30 review for Gunpowder: Alchemy, Bombards, and Pyrotechnics: The History of the Explosive That Changed the World

  1. 5 out of 5

    Grace

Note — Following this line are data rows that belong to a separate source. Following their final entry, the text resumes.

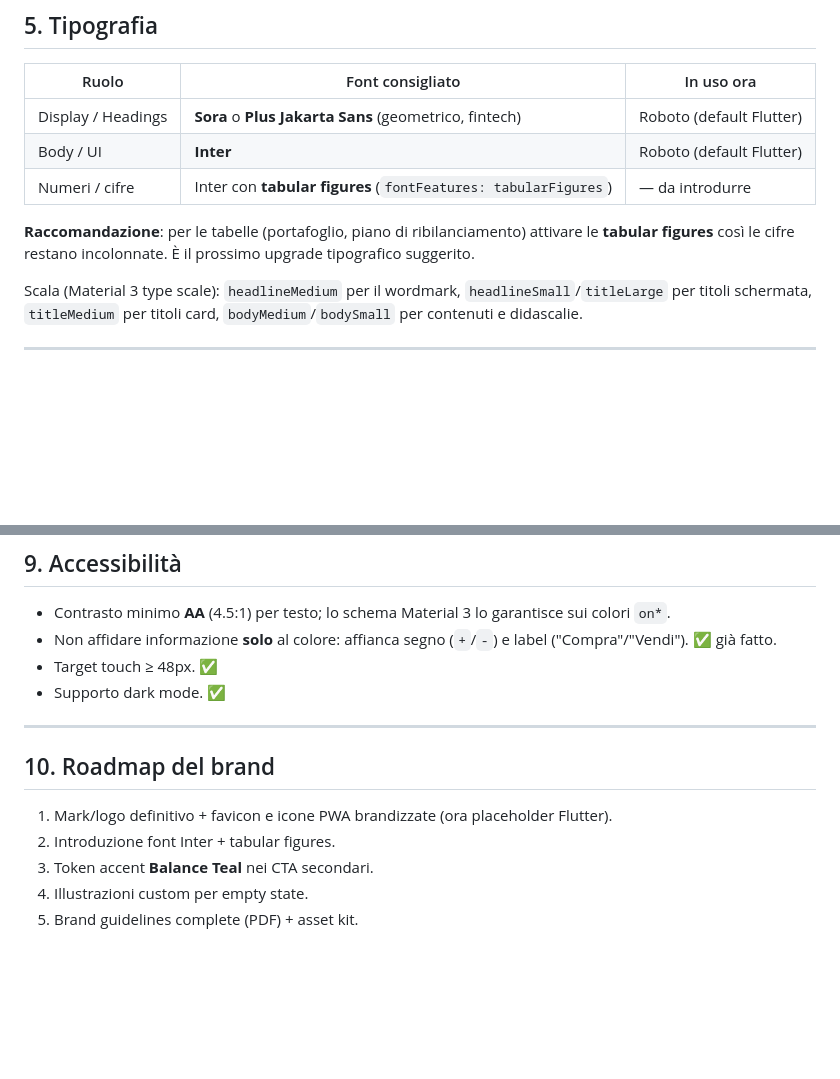
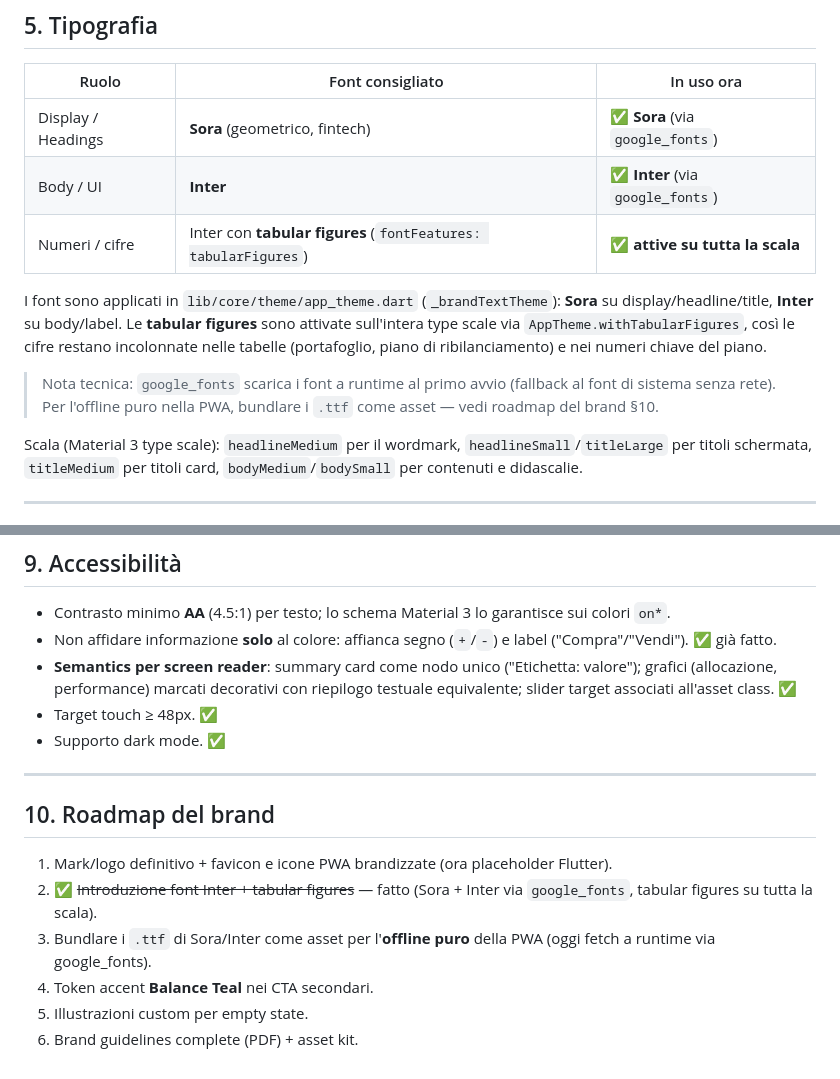
Before and after one commit to giaco-mix/wally, a Markdown page: docs/pitch-and-society-docs/brand-identity-and-design-system.md, 2 parts joined by grey strips. Drawn GitHub-style; blank space fills up the shorter version.

Commit message:
docs(brand): segna font, tabular figures e a11y come implementati
Allinea il design system allo stato del codice dopo le rifiniture UX:
- §5 Tipografia: Sora + Inter via google_fonts, tabular figures attive
- §9 Accessibilita': Semantics su card/grafici/slider
- §10 Roadmap: font/tabular fatti; resta il bundling .ttf per offline PWA

Co-Authored-By: Claude Opus 4.8 <noreply@anthropic.com>

```diff
--- a/docs/pitch-and-society-docs/brand-identity-and-design-system.md
+++ b/docs/pitch-and-society-docs/brand-identity-and-design-system.md
@@ -99,11 +99,13 @@ Material 3 con `useMaterial3: true`, supporto **light e dark** (`ThemeMode.syste
 
 | Ruolo | Font consigliato | In uso ora |
 |---|---|---|
-| Display / Headings | **Sora** o **Plus Jakarta Sans** (geometrico, fintech) | Roboto (default Flutter) |
-| Body / UI | **Inter** | Roboto (default Flutter) |
-| Numeri / cifre | Inter con **tabular figures** (`fontFeatures: tabularFigures`) | — da introdurre |
+| Display / Headings | **Sora** (geometrico, fintech) | ✅ **Sora** (via `google_fonts`) |
+| Body / UI | **Inter** | ✅ **Inter** (via `google_fonts`) |
+| Numeri / cifre | Inter con **tabular figures** (`fontFeatures: tabularFigures`) | ✅ **attive su tutta la scala** |
 
-**Raccomandazione**: per le tabelle (portafoglio, piano di ribilanciamento) attivare le **tabular figures** così le cifre restano incolonnate. È il prossimo upgrade tipografico suggerito.
+I font sono applicati in `lib/core/theme/app_theme.dart` (`_brandTextTheme`): **Sora** su display/headline/title, **Inter** su body/label. Le **tabular figures** sono attivate sull'intera type scale via `AppTheme.withTabularFigures`, così le cifre restano incolonnate nelle tabelle (portafoglio, piano di ribilanciamento) e nei numeri chiave del piano.
+
+> Nota tecnica: `google_fonts` scarica i font a runtime al primo avvio (fallback al font di sistema senza rete). Per l'offline puro nella PWA, bundlare i `.ttf` come asset — vedi roadmap del brand §10.
 
 Scala (Material 3 type scale): `headlineMedium` per il wordmark, `headlineSmall`/`titleLarge` per titoli schermata, `titleMedium` per titoli card, `bodyMedium`/`bodySmall` per contenuti e didascalie.
 
@@ -146,6 +148,7 @@ Valori **già implementati** in `app_theme.dart`:
 ## 9. Accessibilità
 - Contrasto minimo **AA** (4.5:1) per testo; lo schema Material 3 lo garantisce sui colori `on*`.
 - Non affidare informazione **solo** al colore: affianca segno (`+`/`-`) e label ("Compra"/"Vendi"). ✅ già fatto.
+- **Semantics per screen reader**: summary card come nodo unico ("Etichetta: valore"); grafici (allocazione, performance) marcati decorativi con riepilogo testuale equivalente; slider target associati all'asset class. ✅
 - Target touch ≥ 48px. ✅
 - Supporto dark mode. ✅
 
@@ -153,7 +156,8 @@ Valori **già implementati** in `app_theme.dart`:
 
 ## 10. Roadmap del brand
 1. Mark/logo definitivo + favicon e icone PWA brandizzate (ora placeholder Flutter).
-2. Introduzione font Inter + tabular figures.
-3. Token accent **Balance Teal** nei CTA secondari.
-4. Illustrazioni custom per empty state.
-5. Brand guidelines complete (PDF) + asset kit.
+2. ✅ ~~Introduzione font Inter + tabular figures~~ — fatto (Sora + Inter via `google_fonts`, tabular figures su tutta la scala).
+3. Bundlare i `.ttf` di Sora/Inter come asset per l'**offline puro** della PWA (oggi fetch a runtime via google_fonts).
+4. Token accent **Balance Teal** nei CTA secondari.
+5. Illustrazioni custom per empty state.
+6. Brand guidelines complete (PDF) + asset kit.
```
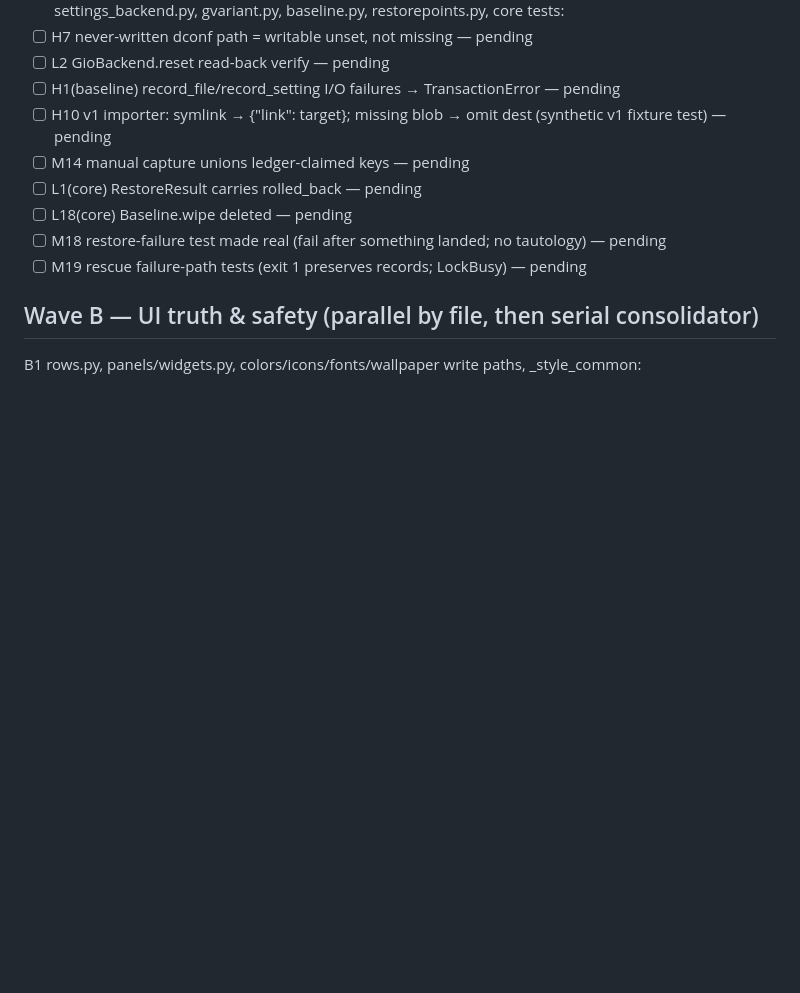
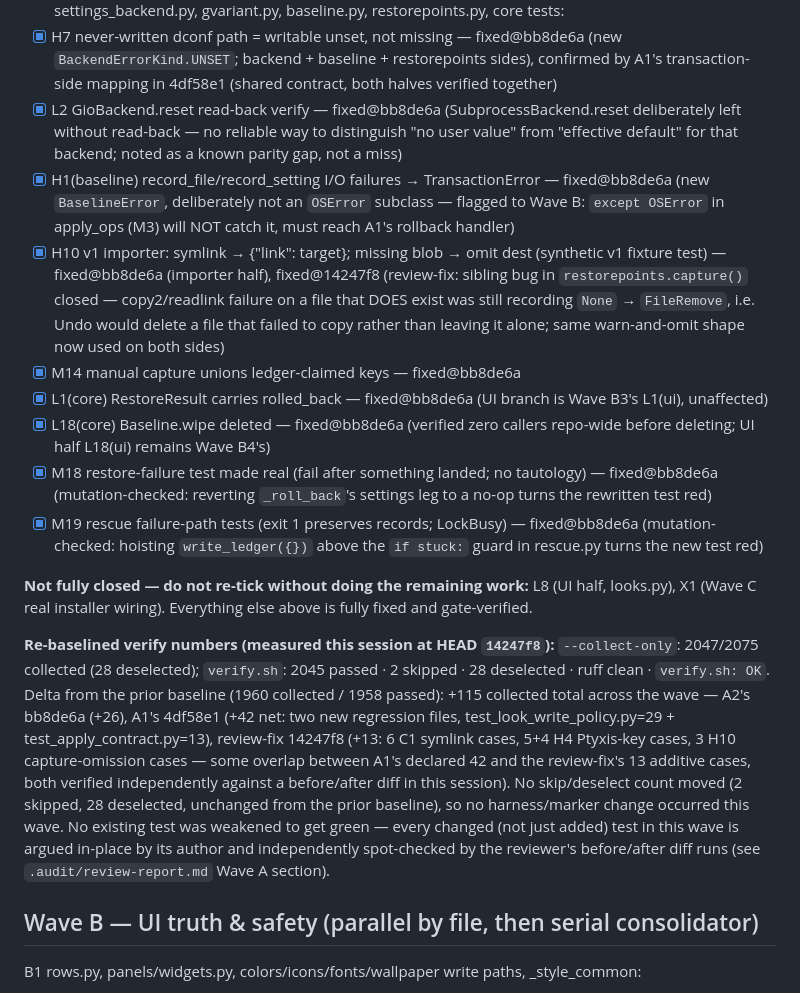
Before and after one commit to blyatiful1/gtheme, a Markdown page: .audit/FIXLOG.md, the part around one of its changes. GitHub-like rendering; blank space fills up the shorter version.

```diff
--- a/.audit/FIXLOG.md
+++ b/.audit/FIXLOG.md
@@ -47,13 +51,17 @@ Agent A1 owns transaction.py, preset/compile.py, preset/model.py, preset/placeho
 Agent A2 owns settings_backend.py, gvariant.py, baseline.py, restorepoints.py, core tests:
-- [ ] H7 never-written dconf path = writable unset, not missing — pending
-- [ ] L2 GioBackend.reset read-back verify — pending
-- [ ] H1(baseline) record_file/record_setting I/O failures → TransactionError — pending
-- [ ] H10 v1 importer: symlink → {"link": target}; missing blob → omit dest (synthetic v1 fixture test) — pending
-- [ ] M14 manual capture unions ledger-claimed keys — pending
-- [ ] L1(core) RestoreResult carries rolled_back — pending
-- [ ] L18(core) Baseline.wipe deleted — pending
-- [ ] M18 restore-failure test made real (fail after something landed; no tautology) — pending
-- [ ] M19 rescue failure-path tests (exit 1 preserves records; LockBusy) — pending
+- [x] H7 never-written dconf path = writable unset, not missing — fixed@bb8de6a (new `BackendErrorKind.UNSET`; backend + baseline + restorepoints sides), confirmed by A1's transaction-side mapping in 4df58e1 (shared contract, both halves verified together)
+- [x] L2 GioBackend.reset read-back verify — fixed@bb8de6a (SubprocessBackend.reset deliberately left without read-back — no reliable way to distinguish "no user value" from "effective default" for that backend; noted as a known parity gap, not a miss)
+- [x] H1(baseline) record_file/record_setting I/O failures → TransactionError — fixed@bb8de6a (new `BaselineError`, deliberately not an `OSError` subclass — flagged to Wave B: `except OSError` in apply_ops (M3) will NOT catch it, must reach A1's rollback handler)
+- [x] H10 v1 importer: symlink → {"link": target}; missing blob → omit dest (synthetic v1 fixture test) — fixed@bb8de6a (importer half), fixed@14247f8 (review-fix: sibling bug in `restorepoints.capture()` closed — copy2/readlink failure on a file that DOES exist was still recording `None` → `FileRemove`, i.e. Undo would delete a file that failed to copy rather than leaving it alone; same warn-and-omit shape now used on both sides)
+- [x] M14 manual capture unions ledger-claimed keys — fixed@bb8de6a
+- [x] L1(core) RestoreResult carries rolled_back — fixed@bb8de6a (UI branch is Wave B3's L1(ui), unaffected)
+- [x] L18(core) Baseline.wipe deleted — fixed@bb8de6a (verified zero callers repo-wide before deleting; UI half L18(ui) remains Wave B4's)
+- [x] M18 restore-failure test made real (fail after something landed; no tautology) — fixed@bb8de6a (mutation-checked: reverting `_roll_back`'s settings leg to a no-op turns the rewritten test red)
+- [x] M19 rescue failure-path tests (exit 1 preserves records; LockBusy) — fixed@bb8de6a (mutation-checked: hoisting `write_ledger({})` above the `if stuck:` guard in rescue.py turns the new test red)
+
+**Not fully closed — do not re-tick without doing the remaining work:** L8 (UI half, looks.py), X1 (Wave C real installer wiring). Everything else above is fully fixed and gate-verified.
+
+**Re-baselined verify numbers (measured this session at HEAD `14247f8`):** `--collect-only`: 2047/2075 collected (28 deselected); `verify.sh`: 2045 passed · 2 skipped · 28 deselected · ruff clean · `verify.sh: OK`. Delta from the prior baseline (1960 collected / 1958 passed): +115 collected total across the wave — A2's bb8de6a (+26), A1's 4df58e1 (+42 net: two new regression files, test_look_write_policy.py=29 + test_apply_contract.py=13), review-fix 14247f8 (+13: 6 C1 symlink cases, 5+4 H4 Ptyxis-key cases, 3 H10 capture-omission cases — some overlap between A1's declared 42 and the review-fix's 13 additive cases, both verified independently against a before/after diff in this session). No skip/deselect count moved (2 skipped, 28 deselected, unchanged from the prior baseline), so no harness/marker change occurred this wave. No existing test was weakened to get green — every changed (not just added) test in this wave is argued in-place by its author and independently spot-checked by the reviewer's before/after diff runs (see `.audit/review-report.md` Wave A section).
 
 ## Wave B — UI truth & safety (parallel by file, then serial consolidator)
 B1 rows.py, panels/widgets.py, colors/icons/fonts/wallpaper write paths, _style_common:
```
Also changed, not shown: other parts of .audit/FIXLOG.md (+17 -13 lines).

    Where to start with this book? Honestly, I love chemistry, pop sci, AND history. I love a well written story, took. You'd think I'd have loved this book... but I just couldn't. Not because it wasn't any of these things, but because of the lack of citations. It really got on my nerves when I wanted to learn more... but couldn't even follow the rabbit hole. As a history of chemistry, history of one of the world's most prominent tool in war, this was a fabulous book. Read it with a light heart, ope Where to start with this book? Honestly, I love chemistry, pop sci, AND history. I love a well written story, took. You'd think I'd have loved this book... but I just couldn't. Not because it wasn't any of these things, but because of the lack of citations. It really got on my nerves when I wanted to learn more... but couldn't even follow the rabbit hole. As a history of chemistry, history of one of the world's most prominent tool in war, this was a fabulous book. Read it with a light heart, open mind, and curiosity towards the past. It's a great pop sci book that makes the entirety of the history of gunpowder from it's meek beginnings as a tainted soil to a powerful weapon enjoyable to read. It's laced with important figures, interesting small characters that you rarely see in even a grad-level class, and a whole new dimension to our shared past related to the greed for this powdered gold. He doesn't just focus on China nor the west, but also spends a deal of time discussing the desires of African tribes, the ways the Native American's used them, and how the little guys used gunpowder for revolution fuel. As a research book... it leaves a lot to be desired. Despite talking about many aspects of the world of gunpowder, Kelly failed to cite thoroughly. There were, on average 3.5 sources per chapter given in the back of the book as an annotated resource. However, in the chapter, there were quotes -- in actual quotation marks -- what were not cited at all. That is the part that vexed me, and also brought down the quality of the book from a 4.5 star to a 3 star.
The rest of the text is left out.